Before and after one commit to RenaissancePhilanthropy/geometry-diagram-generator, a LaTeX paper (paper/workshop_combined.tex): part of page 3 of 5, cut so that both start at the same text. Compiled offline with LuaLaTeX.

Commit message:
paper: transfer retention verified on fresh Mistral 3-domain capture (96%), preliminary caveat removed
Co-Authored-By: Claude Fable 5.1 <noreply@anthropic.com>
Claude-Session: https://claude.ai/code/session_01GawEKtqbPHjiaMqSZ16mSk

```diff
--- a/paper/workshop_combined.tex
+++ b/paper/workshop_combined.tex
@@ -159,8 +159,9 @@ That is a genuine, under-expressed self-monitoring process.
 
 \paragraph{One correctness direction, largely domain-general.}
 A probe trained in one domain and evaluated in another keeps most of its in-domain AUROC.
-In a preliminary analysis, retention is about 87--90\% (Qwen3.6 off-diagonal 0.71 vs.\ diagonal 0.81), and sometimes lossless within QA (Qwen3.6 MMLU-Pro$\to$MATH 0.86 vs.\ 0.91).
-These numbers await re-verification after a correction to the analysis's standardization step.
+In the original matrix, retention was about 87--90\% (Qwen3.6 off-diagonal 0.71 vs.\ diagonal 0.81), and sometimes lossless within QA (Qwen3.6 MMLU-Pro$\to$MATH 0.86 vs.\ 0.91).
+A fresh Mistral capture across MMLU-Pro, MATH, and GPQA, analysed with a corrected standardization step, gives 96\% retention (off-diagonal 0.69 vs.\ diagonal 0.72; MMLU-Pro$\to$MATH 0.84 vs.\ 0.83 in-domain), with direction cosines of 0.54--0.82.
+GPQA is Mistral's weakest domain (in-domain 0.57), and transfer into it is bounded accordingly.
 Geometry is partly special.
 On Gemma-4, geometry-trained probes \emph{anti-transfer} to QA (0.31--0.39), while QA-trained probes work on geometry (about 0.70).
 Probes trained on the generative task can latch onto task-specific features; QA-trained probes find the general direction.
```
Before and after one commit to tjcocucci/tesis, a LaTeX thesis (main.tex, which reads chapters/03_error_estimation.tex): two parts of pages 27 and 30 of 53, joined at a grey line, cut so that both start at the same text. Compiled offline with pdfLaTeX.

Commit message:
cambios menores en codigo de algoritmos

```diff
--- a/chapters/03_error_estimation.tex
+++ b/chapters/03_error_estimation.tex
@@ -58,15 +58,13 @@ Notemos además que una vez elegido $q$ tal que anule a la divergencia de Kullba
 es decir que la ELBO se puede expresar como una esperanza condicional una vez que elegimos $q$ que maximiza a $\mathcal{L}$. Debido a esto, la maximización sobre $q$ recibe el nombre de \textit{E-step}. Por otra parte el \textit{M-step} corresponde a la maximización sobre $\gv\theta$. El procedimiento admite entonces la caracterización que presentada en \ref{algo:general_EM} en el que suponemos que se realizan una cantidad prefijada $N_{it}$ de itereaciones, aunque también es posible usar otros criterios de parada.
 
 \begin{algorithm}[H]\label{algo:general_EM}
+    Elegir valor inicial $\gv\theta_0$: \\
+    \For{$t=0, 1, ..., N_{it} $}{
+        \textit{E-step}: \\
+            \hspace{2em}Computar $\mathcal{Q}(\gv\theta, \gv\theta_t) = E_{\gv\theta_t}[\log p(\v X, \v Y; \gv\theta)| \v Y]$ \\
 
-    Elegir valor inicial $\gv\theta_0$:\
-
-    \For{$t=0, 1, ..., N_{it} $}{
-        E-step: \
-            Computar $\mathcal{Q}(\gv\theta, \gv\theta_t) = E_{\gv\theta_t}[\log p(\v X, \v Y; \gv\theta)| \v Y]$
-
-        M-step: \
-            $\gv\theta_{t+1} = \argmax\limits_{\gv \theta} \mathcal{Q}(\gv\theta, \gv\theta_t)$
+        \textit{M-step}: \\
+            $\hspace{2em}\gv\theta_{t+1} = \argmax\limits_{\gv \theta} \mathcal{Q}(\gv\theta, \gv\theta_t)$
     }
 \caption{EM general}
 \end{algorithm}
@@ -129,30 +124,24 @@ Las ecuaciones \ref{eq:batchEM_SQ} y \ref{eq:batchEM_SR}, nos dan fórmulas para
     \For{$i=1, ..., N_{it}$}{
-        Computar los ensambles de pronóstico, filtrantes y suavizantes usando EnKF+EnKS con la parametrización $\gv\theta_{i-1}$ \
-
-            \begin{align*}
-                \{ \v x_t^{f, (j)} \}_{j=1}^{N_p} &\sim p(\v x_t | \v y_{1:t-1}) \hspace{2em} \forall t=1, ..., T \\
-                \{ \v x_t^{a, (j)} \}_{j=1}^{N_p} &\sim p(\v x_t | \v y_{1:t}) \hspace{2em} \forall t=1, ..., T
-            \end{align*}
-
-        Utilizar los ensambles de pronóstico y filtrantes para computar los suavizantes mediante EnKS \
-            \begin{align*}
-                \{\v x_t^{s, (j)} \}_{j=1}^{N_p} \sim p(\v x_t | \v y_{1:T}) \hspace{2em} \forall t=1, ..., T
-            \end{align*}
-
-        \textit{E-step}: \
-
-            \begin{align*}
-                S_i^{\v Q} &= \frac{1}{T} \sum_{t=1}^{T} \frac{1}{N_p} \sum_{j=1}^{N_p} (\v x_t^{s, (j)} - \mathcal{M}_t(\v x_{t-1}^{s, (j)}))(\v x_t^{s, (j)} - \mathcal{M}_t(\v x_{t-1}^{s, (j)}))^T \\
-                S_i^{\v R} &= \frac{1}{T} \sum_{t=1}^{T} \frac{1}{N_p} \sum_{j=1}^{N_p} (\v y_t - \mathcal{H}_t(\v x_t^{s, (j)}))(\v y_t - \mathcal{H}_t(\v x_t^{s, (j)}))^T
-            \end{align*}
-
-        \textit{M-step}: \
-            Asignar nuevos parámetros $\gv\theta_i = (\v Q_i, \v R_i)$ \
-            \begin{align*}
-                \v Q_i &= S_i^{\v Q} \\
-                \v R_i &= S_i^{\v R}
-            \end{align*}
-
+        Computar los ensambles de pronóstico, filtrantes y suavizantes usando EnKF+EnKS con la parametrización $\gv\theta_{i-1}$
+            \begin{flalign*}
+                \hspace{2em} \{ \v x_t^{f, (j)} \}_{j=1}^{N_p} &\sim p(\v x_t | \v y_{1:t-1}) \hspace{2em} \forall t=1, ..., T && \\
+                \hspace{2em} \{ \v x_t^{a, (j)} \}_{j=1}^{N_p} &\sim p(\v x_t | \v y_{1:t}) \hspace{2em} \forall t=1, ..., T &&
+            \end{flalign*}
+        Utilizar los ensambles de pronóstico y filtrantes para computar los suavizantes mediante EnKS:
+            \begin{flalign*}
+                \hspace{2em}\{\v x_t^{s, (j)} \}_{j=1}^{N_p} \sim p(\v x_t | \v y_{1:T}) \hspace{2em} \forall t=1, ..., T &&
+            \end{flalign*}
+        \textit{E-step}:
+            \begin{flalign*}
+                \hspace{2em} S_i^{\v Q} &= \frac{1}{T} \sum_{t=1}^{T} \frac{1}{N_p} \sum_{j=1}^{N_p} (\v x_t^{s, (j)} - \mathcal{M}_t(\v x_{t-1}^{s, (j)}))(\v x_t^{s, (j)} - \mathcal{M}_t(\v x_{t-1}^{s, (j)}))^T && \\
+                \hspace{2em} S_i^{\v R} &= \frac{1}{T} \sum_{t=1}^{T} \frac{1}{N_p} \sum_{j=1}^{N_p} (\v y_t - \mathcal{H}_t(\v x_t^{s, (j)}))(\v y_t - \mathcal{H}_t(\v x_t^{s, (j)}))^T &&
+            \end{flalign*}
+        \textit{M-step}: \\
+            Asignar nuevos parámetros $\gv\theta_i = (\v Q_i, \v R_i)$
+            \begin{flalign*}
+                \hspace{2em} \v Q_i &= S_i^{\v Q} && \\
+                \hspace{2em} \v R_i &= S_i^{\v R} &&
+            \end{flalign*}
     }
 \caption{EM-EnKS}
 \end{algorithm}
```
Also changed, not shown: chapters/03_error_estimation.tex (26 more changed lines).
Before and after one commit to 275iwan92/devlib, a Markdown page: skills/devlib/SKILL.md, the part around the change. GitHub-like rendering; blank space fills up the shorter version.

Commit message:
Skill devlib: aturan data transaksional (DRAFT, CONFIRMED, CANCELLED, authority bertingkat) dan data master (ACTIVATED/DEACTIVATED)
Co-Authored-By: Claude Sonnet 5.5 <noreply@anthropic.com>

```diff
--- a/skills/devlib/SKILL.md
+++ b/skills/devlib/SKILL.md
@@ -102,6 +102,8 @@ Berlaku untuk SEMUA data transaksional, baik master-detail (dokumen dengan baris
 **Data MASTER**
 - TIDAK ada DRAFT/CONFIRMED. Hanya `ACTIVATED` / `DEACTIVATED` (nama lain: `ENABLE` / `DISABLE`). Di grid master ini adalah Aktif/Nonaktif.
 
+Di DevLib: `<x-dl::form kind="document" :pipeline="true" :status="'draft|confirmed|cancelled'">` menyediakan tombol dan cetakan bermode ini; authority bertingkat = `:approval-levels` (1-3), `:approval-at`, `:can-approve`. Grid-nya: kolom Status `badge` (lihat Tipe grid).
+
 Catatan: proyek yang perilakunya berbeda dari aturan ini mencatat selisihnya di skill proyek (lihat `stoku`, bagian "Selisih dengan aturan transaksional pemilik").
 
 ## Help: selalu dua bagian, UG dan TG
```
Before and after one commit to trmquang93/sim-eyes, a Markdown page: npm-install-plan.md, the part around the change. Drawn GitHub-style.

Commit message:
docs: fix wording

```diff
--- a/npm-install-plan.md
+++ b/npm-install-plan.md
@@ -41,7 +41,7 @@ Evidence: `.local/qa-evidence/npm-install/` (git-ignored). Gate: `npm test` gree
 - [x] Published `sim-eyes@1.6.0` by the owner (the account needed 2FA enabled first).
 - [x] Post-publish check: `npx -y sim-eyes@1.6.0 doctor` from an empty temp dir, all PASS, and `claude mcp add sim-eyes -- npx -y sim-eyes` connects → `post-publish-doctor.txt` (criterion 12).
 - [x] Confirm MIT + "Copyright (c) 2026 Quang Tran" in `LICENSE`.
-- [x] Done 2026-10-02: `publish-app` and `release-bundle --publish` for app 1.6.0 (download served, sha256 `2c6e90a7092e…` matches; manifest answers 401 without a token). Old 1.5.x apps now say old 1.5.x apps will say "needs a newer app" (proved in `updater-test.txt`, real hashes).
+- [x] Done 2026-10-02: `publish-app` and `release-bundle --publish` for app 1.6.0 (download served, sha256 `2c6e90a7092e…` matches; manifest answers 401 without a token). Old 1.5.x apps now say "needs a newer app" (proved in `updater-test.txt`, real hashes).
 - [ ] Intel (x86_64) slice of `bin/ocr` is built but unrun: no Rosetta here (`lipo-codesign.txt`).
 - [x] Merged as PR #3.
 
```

--------------------------------------------------

- **The problem**:
Search the data above for "paper" and copy every line where it turns up.

- **Answer to this task**:
Before and after one commit to RenaissancePhilanthropy/geometry-diagram-generator, a LaTeX paper (paper/workshop_combined.tex): part of page 3 of 5, cut so that both start at the same text. Compiled offline with LuaLaTeX.
paper: transfer retention verified on fresh Mistral 3-domain capture (96%), preliminary caveat removed
--- a/paper/workshop_combined.tex
+++ b/paper/workshop_combined.tex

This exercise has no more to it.